Continue readingLakehouse Infernal by Christine Morgan (2020 Splatterpunk Awards)”

Carnivorous Lunar Activities by Max Booth III (2020 Splatterpunk Awards)

CarnivorousLunarActivitiesOne day, out of the blue, Ted receives a telephone call from Justin, a childhood friend who has not spoken to him for three years. The two meet up in Justin’s squalid abode, and Ted is soon distracted from the problems in his own life – including the terminal state of his relationship with his wife Shelly – by the utterly bizarre story that his friend has to tell.

Between numerous asides about childhood memories shared by the two young men, Justin reveals all about the dark turn his life has taken. He became involved with dogfighting, and decided to buy a particularly vicious dog that he saw advertised on Craigslist. The animal he ended up with, however, turned out to be something rather different from a typical canine: “try to imagine a wolf, okay? Only the wolf’s on steroids and its father might be a bear” says Justin.

Continue readingCarnivorous Lunar Activities by Max Booth III (2020 Splatterpunk Awards)”

Werewolf Wednesdays: House of Frankenstein


Here’s this week’s instalment of my Killer Horror Critic column on the history of werewolf films, in which I take a look at how the Wolf Man fared when he visited the House of Frankenstein,,,

Past instalments:

Omega Factor: Divinity Reviews are Coming In…


I’m happy to say that so far, my Omega Factor novel Divinity has been going down pretty well with fans of the original 1979 TV series. First off, Rich Cross of Cultbox calls the novel a worthy continuation of the saga:

Doris V Sutherland’s novel conjures up the world of The Omega Factor very recognisably, and her realisation of the show’s main players is on point. The guest characters of her story are also convincingly sketched, and the shifts in focus between the different time zones are well handled.

Meanwhile, Liam Rudden of Edinburgh News goes for Divinity as his audiobook of choice during trips through the eeriest stretches of Scotland’s capital:

As much of the original series featured locations in and around the Old Town – looking somewhat more dilapidated back then – it seemed Divinity was the ideal companion to accompany me as I rediscovered the Royal Mile.
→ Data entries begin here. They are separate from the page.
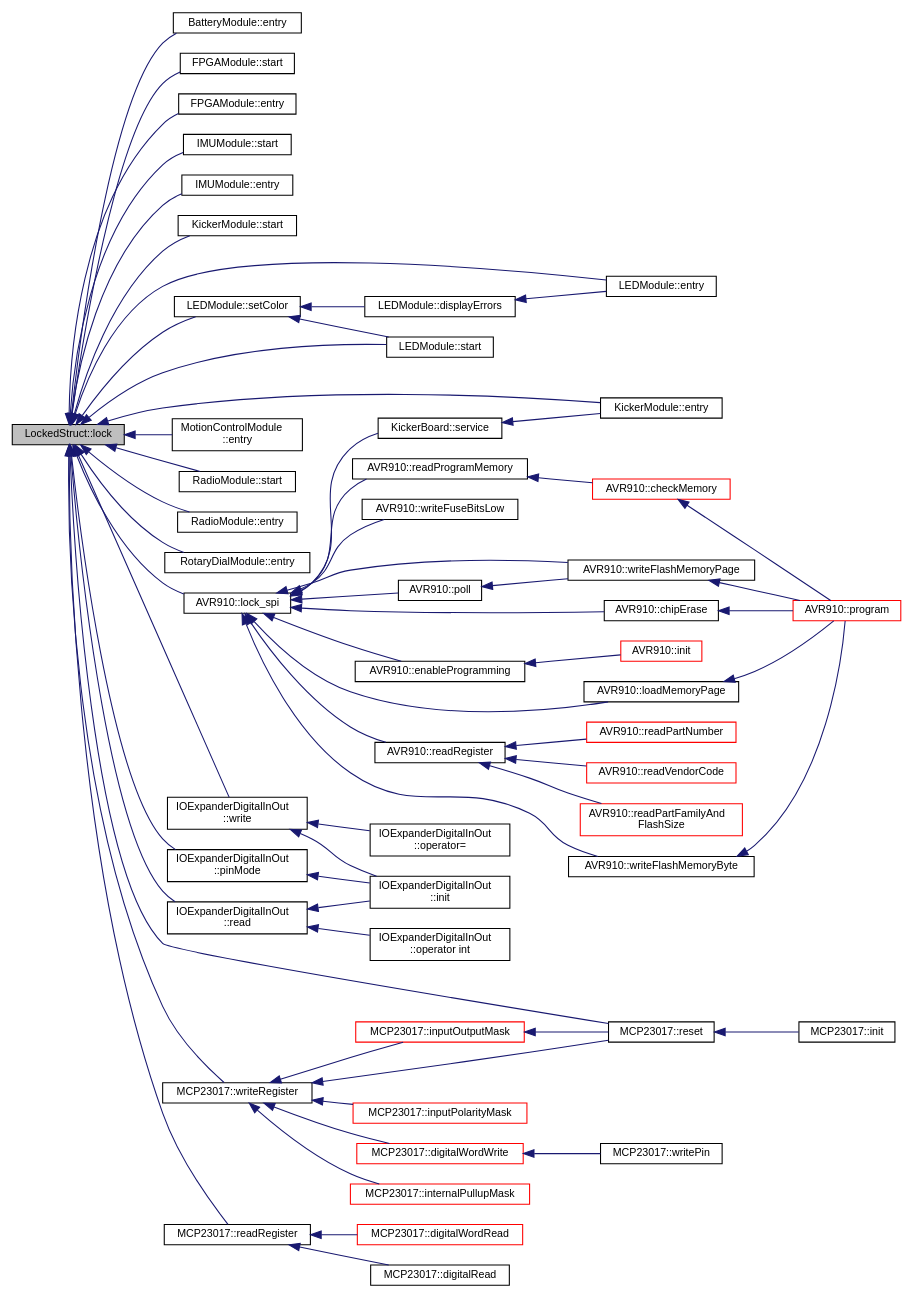
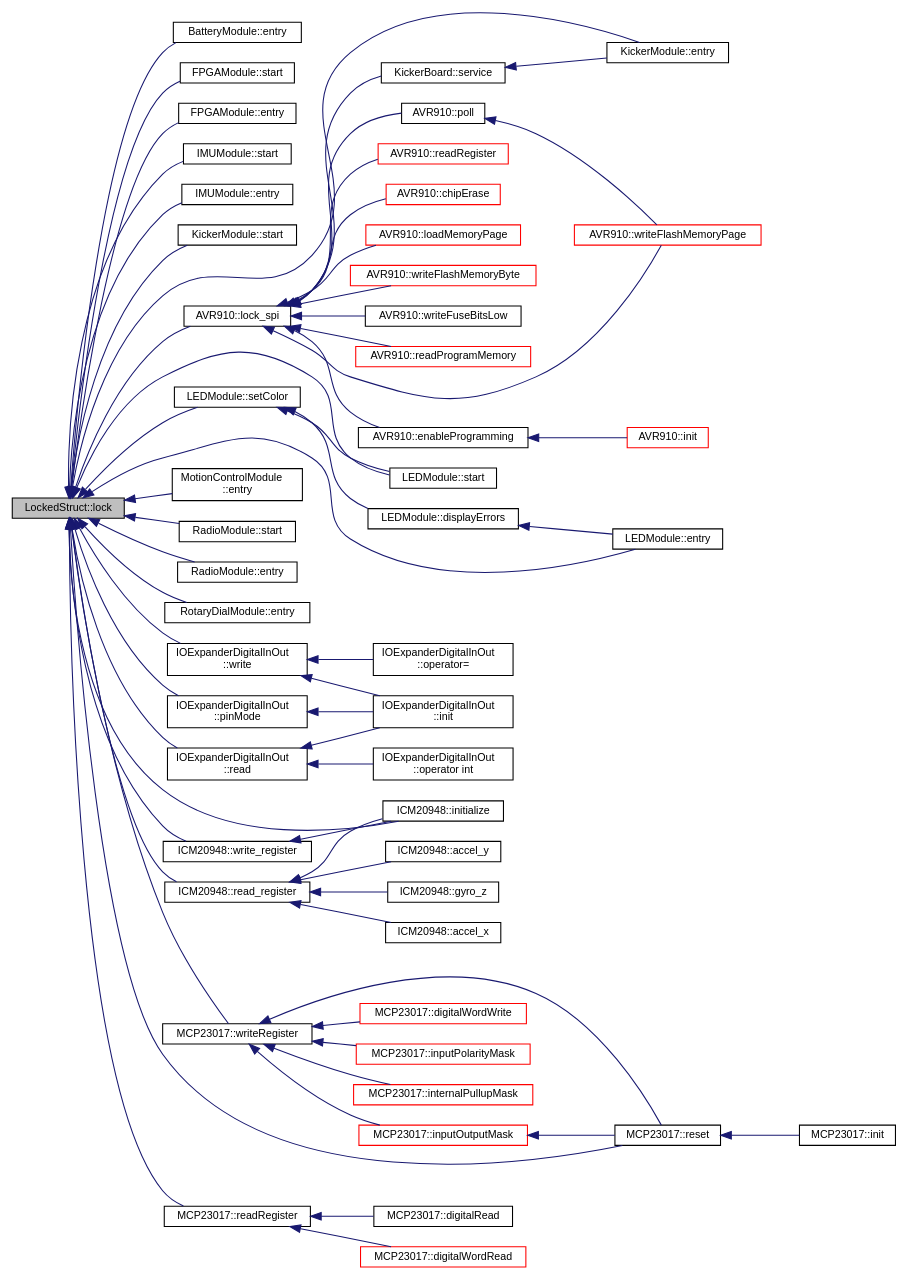
One commit to RoboJackets/robocup-firmware changed the diagram in struct_locked_struct_aa207b98a1cd6c569a96e7d1d5565478f_icgraph.dot. Above: the diagram before and after it, drawn with Graphviz. The commit also changed 654 other files, not shown here.

```diff
--- a/struct_locked_struct_aa207b98a1cd6c569a96e7d1d5565478f_icgraph.dot
+++ b/struct_locked_struct_aa207b98a1cd6c569a96e7d1d5565478f_icgraph.dot
@@ -45,34 +45,20 @@
   Node28 -> Node32 [dir="back",color="midnightblue",fontsize="10",style="solid",fontname="Helvetica"];
   Node32 [label="AVR910::poll",height=0.2,width=0.4,color="black", fillcolor="white", style="filled",URL="$class_a_v_r910.html#ac0fb0a591e044d917d00d3f1e6635072",tooltip="Poll the device until it has finished its current operation. "];
   Node32 -> Node33 [dir="back",color="midnightblue",fontsize="10",style="solid",fontname="Helvetica"];
-  Node33 [label="AVR910::writeFlashMemoryPage",height=0.2,width=0.4,color="black", fillcolor="white", style="filled",URL="$class_a_v_r910.html#adf1394523f7ceb15279bcec480d79e04",tooltip="Write the memory page buffer to flash memory. "];
-  Node33 -> Node34 [dir="back",color="midnightblue",fontsize="10",style="solid",fontname="Helvetica"];
-  Node34 [label="AVR910::program",height=0.2,width=0.4,color="red", fillcolor="white", style="filled",URL="$class_a_v_r910.html#a355ef9fb0c84d822fb50bff21ff1a7b8",tooltip="Program the AVR microcontroller connected to the mbed. "];
+  Node33 [label="AVR910::writeFlashMemoryPage",height=0.2,width=0.4,color="red", fillcolor="white", style="filled",URL="$class_a_v_r910.html#adf1394523f7ceb15279bcec480d79e04",tooltip="Write the memory page buffer to flash memory. "];
   Node28 -> Node36 [dir="back",color="midnightblue",fontsize="10",style="solid",fontname="Helvetica"];
-  Node36 [label="AVR910::readRegister",height=0.2,width=0.4,color="black", fillcolor="white", style="filled",URL="$class_a_v_r910.html#a4e99d5a29dc0e48069cebd1f26c83800"];
-  Node36 -> Node37 [dir="back",color="midnightblue",fontsize="10",style="solid",fontname="Helvetica"];
-  Node37 [label="AVR910::readVendorCode",height=0.2,width=0.4,color="red", fillcolor="white", style="filled",URL="$class_a_v_r910.html#a24a91ddb881d8e0d27c1cb203d0f7349",tooltip="Read the vendor code of the device. "];
-  Node36 -> Node38 [dir="back",color="midnightblue",fontsize="10",style="solid",fontname="Helvetica"];
-  Node38 [label="AVR910::readPartFamilyAnd\lFlashSize",height=0.2,width=0.4,color="red", fillcolor="white", style="filled",URL="$class_a_v_r910.html#a07c549c137848a2ecf78e1dcb241816e",tooltip="Read the part family and flash size of the device. "];
-  Node36 -> Node39 [dir="back",color="midnightblue",fontsize="10",style="solid",fontname="Helvetica"];
-  Node39 [label="AVR910::readPartNumber",height=0.2,width=0.4,color="red", fillcolor="white", style="filled",URL="$class_a_v_r910.html#ad1717b6ab05e7c0aba237a7c147354ae",tooltip="Read the part number. "];
+  Node36 [label="AVR910::readRegister",height=0.2,width=0.4,color="red", fillcolor="white", style="filled",URL="$class_a_v_r910.html#a4e99d5a29dc0e48069cebd1f26c83800"];
   Node28 -> Node40 [dir="back",color="midnightblue",fontsize="10",style="solid",fontname="Helvetica"];
-  Node40 [label="AVR910::chipErase",height=0.2,width=0.4,color="black", fillcolor="white", style="filled",URL="$class_a_v_r910.html#a97502aa5764608dcd9c9b3f22629026c",tooltip="Issue a chip erase command to the AVR microcontroller. "];
-  Node40 -> Node34 [dir="back",color="midnightblue",fontsize="10",style="solid",fontname="Helvetica"];
+  Node40 [label="AVR910::chipErase",height=0.2,width=0.4,color="red", fillcolor="white", style="filled",URL="$class_a_v_r910.html#a97502aa5764608dcd9c9b3f22629026c",tooltip="Issue a chip erase command to the AVR microcontroller. "];
   Node28 -> Node41 [dir="back",color="midnightblue",fontsize="10",style="solid",fontname="Helvetica"];
-  Node41 [label="AVR910::loadMemoryPage",height=0.2,width=0.4,color="black", fillcolor="white", style="filled",URL="$class_a_v_r910.html#a1e5ff38fc05efa757b90a9d1e3a8e53d",tooltip="Load a byte into the memory page buffer. "];
-  Node41 -> Node34 [dir="back",color="midnightblue",fontsize="10",style="solid",fontname="Helvetica"];
+  Node41 [label="AVR910::loadMemoryPage",height=0.2,width=0.4,color="red", fillcolor="white", style="filled",URL="$class_a_v_r910.html#a1e5ff38fc05efa757b90a9d1e3a8e53d",tooltip="Load a byte into the memory page buffer. "];
   Node28 -> Node42 [dir="back",color="midnightblue",fontsize="10",style="solid",fontname="Helvetica"];
-  Node42 [label="AVR910::writeFlashMemoryByte",height=0.2,width=0.4,color="black", fillcolor="white", style="filled",URL="$class_a_v_r910.html#a4d3b3f3268bcd7af9dcac28d65aa4f07",tooltip="Write a byte into the flash memory. "];
-  Node42 -> Node34 [dir="back",color="midnightblue",fontsize="10",style="solid",fontname="Helvetica"];
+  Node42 [label="AVR910::writeFlashMemoryByte",height=0.2,width=0.4,color="red", fillcolor="white", style="filled",URL="$class_a_v_r910.html#a4d3b3f3268bcd7af9dcac28d65aa4f07",tooltip="Write a byte into the flash memory. "];
   Node28 -> Node43 [dir="back",color="midnightblue",fontsize="10",style="solid",fontname="Helvetica"];
   Node43 [label="AVR910::writeFuseBitsLow",height=0.2,width=0.4,color="black", fillcolor="white", style="filled",URL="$class_a_v_r910.html#a39178fcc7d45cd3f0835525f5270f7fd"];
   Node28 -> Node33 [dir="back",color="midnightblue",fontsize="10",style="solid",fontname="Helvetica"];
   Node28 -> Node44 [dir="back",color="midnightblue",fontsize="10",style="solid",fontname="Helvetica"];
-  Node44 [label="AVR910::readProgramMemory",height=0.2,width=0.4,color="black", fillcolor="white", style="filled",URL="$class_a_v_r910.html#a3ba4ac1ede5e82813de6dbf3d1691b6f",tooltip="Read a byte from program memory. "];
-  Node44 -> Node45 [dir="back",color="midnightblue",fontsize="10",style="solid",fontname="Helvetica"];
-  Node45 [label="AVR910::checkMemory",height=0.2,width=0.4,color="red", fillcolor="white", style="filled",URL="$class_a_v_r910.html#a3d5e6c907a6c31e47e05557fc713f0f0",tooltip="Check the binary has been written correctly. "];
-  Node45 -> Node34 [dir="back",color="midnightblue",fontsize="10",style="solid",fontname="Helvetica"];
+  Node44 [label="AVR910::readProgramMemory",height=0.2,width=0.4,color="red", fillcolor="white", style="filled",URL="$class_a_v_r910.html#a3ba4ac1ede5e82813de6dbf3d1691b6f",tooltip="Read a byte from program memory. "];
   Node28 -> Node46 [dir="back",color="midnightblue",fontsize="10",style="solid",fontname="Helvetica"];
   Node46 [label="KickerBoard::service",height=0.2,width=0.4,color="black", fillcolor="white", style="filled",URL="$class_kicker_board.html#aaa3a613b73e4be7eb4812bb8c11bc6ce",tooltip="Must be called once an interation (~25hz) to communicate and update the kicker. "];
   Node46 -> Node19 [dir="back",color="midnightblue",fontsize="10",style="solid",fontname="Helvetica"];
@@ -91,27 +77,39 @@
   Node51 -> Node52 [dir="back",color="midnightblue",fontsize="10",style="solid",fontname="Helvetica"];
   Node52 [label="IOExpanderDigitalInOut\l::operator int",height=0.2,width=0.4,color="black", fillcolor="white", style="filled",URL="$class_i_o_expander_digital_in_out.html#afb472b73e9a9bd7512a87c309fbdc893",tooltip="Allows the pin to return its value like a simple integer variable. "];
   Node12 -> Node53 [dir="back",color="midnightblue",fontsize="10",style="solid",fontname="Helvetica"];
-  Node53 [label="MCP23017::reset",height=0.2,width=0.4,color="black", fillcolor="white", style="filled",URL="$class_m_c_p23017.html#a8e108f5da7099d11e6916e0badc133c0",tooltip="Reset MCP23017 device to its power-on state. "];
-  Node53 -> Node54 [dir="back",color="midnightblue",fontsize="10",style="solid",fontname="Helvetica"];
-  Node54 [label="MCP23017::init",height=0.2,width=0.4,color="black", fillcolor="white", style="filled",URL="$class_m_c_p23017.html#ad4c300620b841f0ab9b3f7e11b88314c",tooltip="Initialize the device. "];
+  Node53 [label="ICM20948::initialize",height=0.2,width=0.4,color="black", fillcolor="white", style="filled",URL="$class_i_c_m20948.html#a874be85ce182b369b030c88bb85871b5"];
+  Node12 -> Node54 [dir="back",color="midnightblue",fontsize="10",style="solid",fontname="Helvetica"];
+  Node54 [label="ICM20948::write_register",height=0.2,width=0.4,color="black", fillcolor="white", style="filled",URL="$class_i_c_m20948.html#a85207eba3f7e4ecc7f4c6e2e4cf812b0"];
+  Node54 -> Node53 [dir="back",color="midnightblue",fontsize="10",style="solid",fontname="Helvetica"];
   Node12 -> Node55 [dir="back",color="midnightblue",fontsize="10",style="solid",fontname="Helvetica"];
-  Node55 [label="MCP23017::writeRegister",height=0.2,width=0.4,color="black", fillcolor="white", style="filled",URL="$class_m_c_p23017.html#ab7e0f3b57f9eee9988689643f59b67d3"];
+  Node55 [label="ICM20948::read_register",height=0.2,width=0.4,color="black", fillcolor="white", style="filled",URL="$class_i_c_m20948.html#af90dbbef53872f46ae5759947bc8b652"];
   Node55 -> Node53 [dir="back",color="midnightblue",fontsize="10",style="solid",fontname="Helvetica"];
   Node55 -> Node56 [dir="back",color="midnightblue",fontsize="10",style="solid",fontname="Helvetica"];
-  Node56 [label="MCP23017::digitalWordWrite",height=0.2,width=0.4,color="red", fillcolor="white", style="filled",URL="$class_m_c_p23017.html#a1422a52e107cc99ec72f9069979e1807"];
-  Node56 -> Node57 [dir="back",color="midnightblue",fontsize="10",style="solid",fontname="Helvetica"];
-  Node57 [label="MCP23017::writePin",height=0.2,width=0.4,color="black", fillcolor="white", style="filled",URL="$class_m_c_p23017.html#abf2d0d52597391e51a5ec6c25a6b05a1",tooltip="Write a 0/1 value to an output bit. "];
-  Node55 -> Node60 [dir="back",color="midnightblue",fontsize="10",style="solid",fontname="Helvetica"];
-  Node60 [label="MCP23017::inputPolarityMask",height=0.2,width=0.4,color="red", fillcolor="white", style="filled",URL="$class_m_c_p23017.html#a7fa7c9f00e4fad5e767439fd9f7a690f"];
-  Node55 -> Node62 [dir="back",color="midnightblue",fontsize="10",style="solid",fontname="Helvetica"];
-  Node62 [label="MCP23017::inputOutputMask",height=0.2,width=0.4,color="red", fillcolor="white", style="filled",URL="$class_m_c_p23017.html#a67248b8a39c498bfd3b5f32496d1f78c"];
-  Node62 -> Node53 [dir="back",color="midnightblue",fontsize="10",style="solid",fontname="Helvetica"];
-  Node55 -> Node64 [dir="back",color="midnightblue",fontsize="10",style="solid",fontname="Helvetica"];
-  Node64 [label="MCP23017::internalPullupMask",height=0.2,width=0.4,color="red", fillcolor="white", style="filled",URL="$class_m_c_p23017.html#a167b866cd44e3389b1cc8315d547db95"];
-  Node12 -> Node65 [dir="back",color="midnightblue",fontsize="10",style="solid",fontname="Helvetica"];
-  Node65 [label="MCP23017::readRegister",height=0.2,width=0.4,color="black", fillcolor="white", style="filled",URL="$class_m_c_p23017.html#a369951f5ce7e9ae6a338bcf9cc9f10f6"];
-  Node65 -> Node66 [dir="back",color="midnightblue",fontsize="10",style="solid",fontname="Helvetica"];
-  Node66 [label="MCP23017::digitalRead",height=0.2,width=0.4,color="black", fillcolor="white", style="filled",URL="$class_m_c_p23017.html#af329a9def6704f71efa586687155bd26"];
-  Node65 -> Node67 [dir="back",color="midnightblue",fontsize="10",style="solid",fontname="Helvetica"];
-  Node67 [label="MCP23017::digitalWordRead",height=0.2,width=0.4,color="red", fillcolor="white", style="filled",URL="$class_m_c_p23017.html#abd2401da8537875428522c181ecd9769"];
+  Node56 [label="ICM20948::gyro_z",height=0.2,width=0.4,color="black", fillcolor="white", style="filled",URL="$class_i_c_m20948.html#a2f9286dc3e184cd5cc7e2b0161f776fd"];
+  Node55 -> Node57 [dir="back",color="midnightblue",fontsize="10",style="solid",fontname="Helvetica"];
+  Node57 [label="ICM20948::accel_x",height=0.2,width=0.4,color="black", fillcolor="white", style="filled",URL="$class_i_c_m20948.html#a902d8262a3c35f62a3502f1939b77085"];
+  Node55 -> Node58 [dir="back",color="midnightblue",fontsize="10",style="solid",fontname="Helvetica"];
+  Node58 [label="ICM20948::accel_y",height=0.2,width=0.4,color="black", fillcolor="white", style="filled",URL="$class_i_c_m20948.html#a1536b8a4ad6bcb7f84fe9fe013bccf5c"];
+  Node12 -> Node59 [dir="back",color="midnightblue",fontsize="10",style="solid",fontname="Helvetica"];
+  Node59 [label="MCP23017::reset",height=0.2,width=0.4,color="black", fillcolor="white", style="filled",URL="$class_m_c_p23017.html#a8e108f5da7099d11e6916e0badc133c0",tooltip="Reset MCP23017 device to its power-on state. "];
+  Node59 -> Node60 [dir="back",color="midnightblue",fontsize="10",style="solid",fontname="Helvetica"];
+  Node60 [label="MCP23017::init",height=0.2,width=0.4,color="black", fillcolor="white", style="filled",URL="$class_m_c_p23017.html#ad4c300620b841f0ab9b3f7e11b88314c",tooltip="Initialize the device. "];
+  Node12 -> Node61 [dir="back",color="midnightblue",fontsize="10",style="solid",fontname="Helvetica"];
+  Node61 [label="MCP23017::writeRegister",height=0.2,width=0.4,color="black", fillcolor="white", style="filled",URL="$class_m_c_p23017.html#ab7e0f3b57f9eee9988689643f59b67d3"];
+  Node61 -> Node59 [dir="back",color="midnightblue",fontsize="10",style="solid",fontname="Helvetica"];
+  Node61 -> Node62 [dir="back",color="midnightblue",fontsize="10",style="solid",fontname="Helvetica"];
+  Node62 [label="MCP23017::digitalWordWrite",height=0.2,width=0.4,color="red", fillcolor="white", style="filled",URL="$class_m_c_p23017.html#a1422a52e107cc99ec72f9069979e1807"];
+  Node61 -> Node66 [dir="back",color="midnightblue",fontsize="10",style="solid",fontname="Helvetica"];
+  Node66 [label="MCP23017::inputPolarityMask",height=0.2,width=0.4,color="red", fillcolor="white", style="filled",URL="$class_m_c_p23017.html#a7fa7c9f00e4fad5e767439fd9f7a690f"];
+  Node61 -> Node68 [dir="back",color="midnightblue",fontsize="10",style="solid",fontname="Helvetica"];
+  Node68 [label="MCP23017::inputOutputMask",height=0.2,width=0.4,color="red", fillcolor="white", style="filled",URL="$class_m_c_p23017.html#a67248b8a39c498bfd3b5f32496d1f78c"];
+  Node68 -> Node59 [dir="back",color="midnightblue",fontsize="10",style="solid",fontname="Helvetica"];
+  Node61 -> Node70 [dir="back",color="midnightblue",fontsize="10",style="solid",fontname="Helvetica"];
+  Node70 [label="MCP23017::internalPullupMask",height=0.2,width=0.4,color="red", fillcolor="white", style="filled",URL="$class_m_c_p23017.html#a167b866cd44e3389b1cc8315d547db95"];
+  Node12 -> Node71 [dir="back",color="midnightblue",fontsize="10",style="solid",fontname="Helvetica"];
+  Node71 [label="MCP23017::readRegister",height=0.2,width=0.4,color="black", fillcolor="white", style="filled",URL="$class_m_c_p23017.html#a369951f5ce7e9ae6a338bcf9cc9f10f6"];
+  Node71 -> Node72 [dir="back",color="midnightblue",fontsize="10",style="solid",fontname="Helvetica"];
+  Node72 [label="MCP23017::digitalRead",height=0.2,width=0.4,color="black", fillcolor="white", style="filled",URL="$class_m_c_p23017.html#af329a9def6704f71efa586687155bd26"];
+  Node71 -> Node73 [dir="back",color="midnightblue",fontsize="10",style="solid",fontname="Helvetica"];
+  Node73 [label="MCP23017::digitalWordRead",height=0.2,width=0.4,color="red", fillcolor="white", style="filled",URL="$class_m_c_p23017.html#abd2401da8537875428522c181ecd9769"];
 }
```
Despite the latest investigation not being set in Edinburgh, it certainly added an extra dimension to the drama as I explored the shadowy closes and pends, some I had never ventured down before.

If you want to hear the novel for yourself, as read by the wonderful Louise Jameson, you can purchase it at the Big Finish website.